Exactly reproduce each entry, leaving out nothing.
○ ○ ○ ○
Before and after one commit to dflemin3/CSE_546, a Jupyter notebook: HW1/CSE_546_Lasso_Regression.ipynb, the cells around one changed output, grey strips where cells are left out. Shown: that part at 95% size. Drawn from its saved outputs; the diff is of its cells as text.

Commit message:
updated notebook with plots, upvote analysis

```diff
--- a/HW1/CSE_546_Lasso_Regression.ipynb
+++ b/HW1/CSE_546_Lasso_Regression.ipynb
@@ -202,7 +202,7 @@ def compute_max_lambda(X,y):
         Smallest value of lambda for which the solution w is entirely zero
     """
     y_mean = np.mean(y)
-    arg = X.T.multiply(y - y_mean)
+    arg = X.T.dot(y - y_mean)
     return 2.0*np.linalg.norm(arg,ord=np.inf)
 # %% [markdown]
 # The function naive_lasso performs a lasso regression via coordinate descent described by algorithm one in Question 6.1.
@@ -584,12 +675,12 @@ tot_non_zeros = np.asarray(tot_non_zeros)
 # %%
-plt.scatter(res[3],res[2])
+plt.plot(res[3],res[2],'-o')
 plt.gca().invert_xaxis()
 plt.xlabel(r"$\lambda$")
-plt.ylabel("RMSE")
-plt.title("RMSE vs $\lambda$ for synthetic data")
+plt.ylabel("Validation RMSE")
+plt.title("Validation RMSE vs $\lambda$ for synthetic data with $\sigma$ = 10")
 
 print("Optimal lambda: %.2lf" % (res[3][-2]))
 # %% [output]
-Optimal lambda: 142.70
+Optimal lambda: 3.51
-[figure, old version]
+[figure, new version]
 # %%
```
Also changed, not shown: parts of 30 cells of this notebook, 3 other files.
○ ○ ○ ○
Response to the task
Before and after one commit to dflemin3/CSE_546, a Jupyter notebook: HW1/CSE_546_Lasso_Regression.ipynb, the cells around one changed output, grey strips where cells are left out. Shown: that part at 95% size. Drawn from its saved outputs; the diff is of its cells as text.

Commit message:
updated notebook with plots, upvote analysis

```diff
--- a/HW1/CSE_546_Lasso_Regression.ipynb
+++ b/HW1/CSE_546_Lasso_Regression.ipynb
@@ -202,7 +202,7 @@ def compute_max_lambda(X,y):
         Smallest value of lambda for which the solution w is entirely zero
     """
     y_mean = np.mean(y)
-    arg = X.T.multiply(y - y_mean)
+    arg = X.T.dot(y - y_mean)
     return 2.0*np.linalg.norm(arg,ord=np.inf)
 # %% [markdown]
 # The function naive_lasso performs a lasso regression via coordinate descent described by algorithm one in Question 6.1.
@@ -584,12 +675,12 @@ tot_non_zeros = np.asarray(tot_non_zeros)
 # %%
-plt.scatter(res[3],res[2])
+plt.plot(res[3],res[2],'-o')
 plt.gca().invert_xaxis()
 plt.xlabel(r"$\lambda$")
-plt.ylabel("RMSE")
-plt.title("RMSE vs $\lambda$ for synthetic data")
+plt.ylabel("Validation RMSE")
+plt.title("Validation RMSE vs $\lambda$ for synthetic data with $\sigma$ = 10")
 
 print("Optimal lambda: %.2lf" % (res[3][-2]))
 # %% [output]
-Optimal lambda: 142.70
+Optimal lambda: 3.51
-[figure, old version]
+[figure, new version]
 # %%
```
Also changed, not shown: parts of 30 cells of this notebook, 3 other files.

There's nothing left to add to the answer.